- WHAT TO PRODUCE -
Go through the data underneath and copy every line exactly.

[Change listing data]
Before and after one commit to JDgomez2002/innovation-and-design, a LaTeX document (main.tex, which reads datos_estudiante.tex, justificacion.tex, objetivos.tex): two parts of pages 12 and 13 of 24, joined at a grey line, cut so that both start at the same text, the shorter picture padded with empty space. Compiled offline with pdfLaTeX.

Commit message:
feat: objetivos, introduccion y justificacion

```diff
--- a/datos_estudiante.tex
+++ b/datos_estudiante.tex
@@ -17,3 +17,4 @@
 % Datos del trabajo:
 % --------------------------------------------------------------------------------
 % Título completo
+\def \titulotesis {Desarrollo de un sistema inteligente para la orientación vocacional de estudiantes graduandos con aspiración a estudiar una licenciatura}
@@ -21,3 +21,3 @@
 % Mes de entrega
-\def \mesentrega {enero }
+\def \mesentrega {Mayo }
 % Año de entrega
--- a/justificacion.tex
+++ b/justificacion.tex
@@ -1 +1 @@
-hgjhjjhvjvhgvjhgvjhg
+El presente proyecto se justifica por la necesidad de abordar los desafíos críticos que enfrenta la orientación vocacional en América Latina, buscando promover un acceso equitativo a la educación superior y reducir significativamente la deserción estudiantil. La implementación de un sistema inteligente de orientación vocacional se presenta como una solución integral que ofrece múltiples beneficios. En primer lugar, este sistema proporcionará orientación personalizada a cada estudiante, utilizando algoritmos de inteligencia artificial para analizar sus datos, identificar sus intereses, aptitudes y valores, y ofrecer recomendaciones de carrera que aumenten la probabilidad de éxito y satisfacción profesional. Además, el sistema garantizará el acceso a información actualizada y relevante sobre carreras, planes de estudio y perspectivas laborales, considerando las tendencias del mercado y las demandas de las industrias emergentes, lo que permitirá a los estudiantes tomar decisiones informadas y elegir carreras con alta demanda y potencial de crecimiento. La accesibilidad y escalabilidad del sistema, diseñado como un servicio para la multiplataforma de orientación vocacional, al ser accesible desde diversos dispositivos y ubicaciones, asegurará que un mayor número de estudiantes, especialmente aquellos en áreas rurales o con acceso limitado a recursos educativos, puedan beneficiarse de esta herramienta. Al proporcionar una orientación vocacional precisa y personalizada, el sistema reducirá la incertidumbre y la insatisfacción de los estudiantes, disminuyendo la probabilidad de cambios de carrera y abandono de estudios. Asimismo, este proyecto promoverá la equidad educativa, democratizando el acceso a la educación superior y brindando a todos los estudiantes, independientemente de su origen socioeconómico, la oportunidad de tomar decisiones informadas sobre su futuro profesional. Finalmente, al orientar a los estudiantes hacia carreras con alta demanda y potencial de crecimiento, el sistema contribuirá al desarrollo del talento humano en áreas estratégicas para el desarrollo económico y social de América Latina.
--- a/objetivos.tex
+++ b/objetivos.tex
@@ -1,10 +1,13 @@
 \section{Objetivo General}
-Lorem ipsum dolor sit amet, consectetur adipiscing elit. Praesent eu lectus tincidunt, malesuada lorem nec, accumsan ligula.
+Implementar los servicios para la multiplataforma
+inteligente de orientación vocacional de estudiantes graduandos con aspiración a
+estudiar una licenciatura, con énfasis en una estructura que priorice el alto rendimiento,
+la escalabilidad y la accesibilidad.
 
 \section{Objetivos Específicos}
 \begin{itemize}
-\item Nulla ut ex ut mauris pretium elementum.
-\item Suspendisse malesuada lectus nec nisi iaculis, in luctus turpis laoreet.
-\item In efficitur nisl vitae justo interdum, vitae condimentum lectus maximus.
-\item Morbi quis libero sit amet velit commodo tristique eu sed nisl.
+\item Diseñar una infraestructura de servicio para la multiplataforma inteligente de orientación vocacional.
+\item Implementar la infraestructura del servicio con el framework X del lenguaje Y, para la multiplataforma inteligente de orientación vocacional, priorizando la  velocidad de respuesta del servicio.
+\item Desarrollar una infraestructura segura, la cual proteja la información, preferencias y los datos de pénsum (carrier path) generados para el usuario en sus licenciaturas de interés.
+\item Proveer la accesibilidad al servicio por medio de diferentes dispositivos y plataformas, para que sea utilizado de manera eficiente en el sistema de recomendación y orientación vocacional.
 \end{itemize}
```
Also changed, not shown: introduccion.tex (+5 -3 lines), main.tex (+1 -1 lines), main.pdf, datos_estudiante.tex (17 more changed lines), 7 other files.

- TASK RESULT -
Before and after one commit to JDgomez2002/innovation-and-design, a LaTeX document (main.tex, which reads datos_estudiante.tex, justificacion.tex, objetivos.tex): two parts of pages 12 and 13 of 24, joined at a grey line, cut so that both start at the same text, the shorter picture padded with empty space. Compiled offline with pdfLaTeX.

Commit message:
feat: objetivos, introduccion y justificacion

```diff
--- a/datos_estudiante.tex
+++ b/datos_estudiante.tex
@@ -17,3 +17,4 @@
 % Datos del trabajo:
 % --------------------------------------------------------------------------------
 % Título completo
+\def \titulotesis {Desarrollo de un sistema inteligente para la orientación vocacional de estudiantes graduandos con aspiración a estudiar una licenciatura}
@@ -21,3 +21,3 @@
 % Mes de entrega
-\def \mesentrega {enero }
+\def \mesentrega {Mayo }
 % Año de entrega
--- a/justificacion.tex
+++ b/justificacion.tex
@@ -1 +1 @@
-hgjhjjhvjvhgvjhgvjhg
+El presente proyecto se justifica por la necesidad de abordar los desafíos críticos que enfrenta la orientación vocacional en América Latina, buscando promover un acceso equitativo a la educación superior y reducir significativamente la deserción estudiantil. La implementación de un sistema inteligente de orientación vocacional se presenta como una solución integral que ofrece múltiples beneficios. En primer lugar, este sistema proporcionará orientación personalizada a cada estudiante, utilizando algoritmos de inteligencia artificial para analizar sus datos, identificar sus intereses, aptitudes y valores, y ofrecer recomendaciones de carrera que aumenten la probabilidad de éxito y satisfacción profesional. Además, el sistema garantizará el acceso a información actualizada y relevante sobre carreras, planes de estudio y perspectivas laborales, considerando las tendencias del mercado y las demandas de las industrias emergentes, lo que permitirá a los estudiantes tomar decisiones informadas y elegir carreras con alta demanda y potencial de crecimiento. La accesibilidad y escalabilidad del sistema, diseñado como un servicio para la multiplataforma de orientación vocacional, al ser accesible desde diversos dispositivos y ubicaciones, asegurará que un mayor número de estudiantes, especialmente aquellos en áreas rurales o con acceso limitado a recursos educativos, puedan beneficiarse de esta herramienta. Al proporcionar una orientación vocacional precisa y personalizada, el sistema reducirá la incertidumbre y la insatisfacción de los estudiantes, disminuyendo la probabilidad de cambios de carrera y abandono de estudios. Asimismo, este proyecto promoverá la equidad educativa, democratizando el acceso a la educación superior y brindando a todos los estudiantes, independientemente de su origen socioeconómico, la oportunidad de tomar decisiones informadas sobre su futuro profesional. Finalmente, al orientar a los estudiantes hacia carreras con alta demanda y potencial de crecimiento, el sistema contribuirá al desarrollo del talento humano en áreas estratégicas para el desarrollo económico y social de América Latina.
--- a/objetivos.tex
+++ b/objetivos.tex
@@ -1,10 +1,13 @@
 \section{Objetivo General}
-Lorem ipsum dolor sit amet, consectetur adipiscing elit. Praesent eu lectus tincidunt, malesuada lorem nec, accumsan ligula.
+Implementar los servicios para la multiplataforma
+inteligente de orientación vocacional de estudiantes graduandos con aspiración a
+estudiar una licenciatura, con énfasis en una estructura que priorice el alto rendimiento,
+la escalabilidad y la accesibilidad.
 
 \section{Objetivos Específicos}
 \begin{itemize}
-\item Nulla ut ex ut mauris pretium elementum.
-\item Suspendisse malesuada lectus nec nisi iaculis, in luctus turpis laoreet.
-\item In efficitur nisl vitae justo interdum, vitae condimentum lectus maximus.
-\item Morbi quis libero sit amet velit commodo tristique eu sed nisl.
+\item Diseñar una infraestructura de servicio para la multiplataforma inteligente de orientación vocacional.
+\item Implementar la infraestructura del servicio con el framework X del lenguaje Y, para la multiplataforma inteligente de orientación vocacional, priorizando la  velocidad de respuesta del servicio.
+\item Desarrollar una infraestructura segura, la cual proteja la información, preferencias y los datos de pénsum (carrier path) generados para el usuario en sus licenciaturas de interés.
+\item Proveer la accesibilidad al servicio por medio de diferentes dispositivos y plataformas, para que sea utilizado de manera eficiente en el sistema de recomendación y orientación vocacional.
 \end{itemize}
```
Also changed, not shown: introduccion.tex (+5 -3 lines), main.tex (+1 -1 lines), main.pdf, datos_estudiante.tex (17 more changed lines), 7 other files.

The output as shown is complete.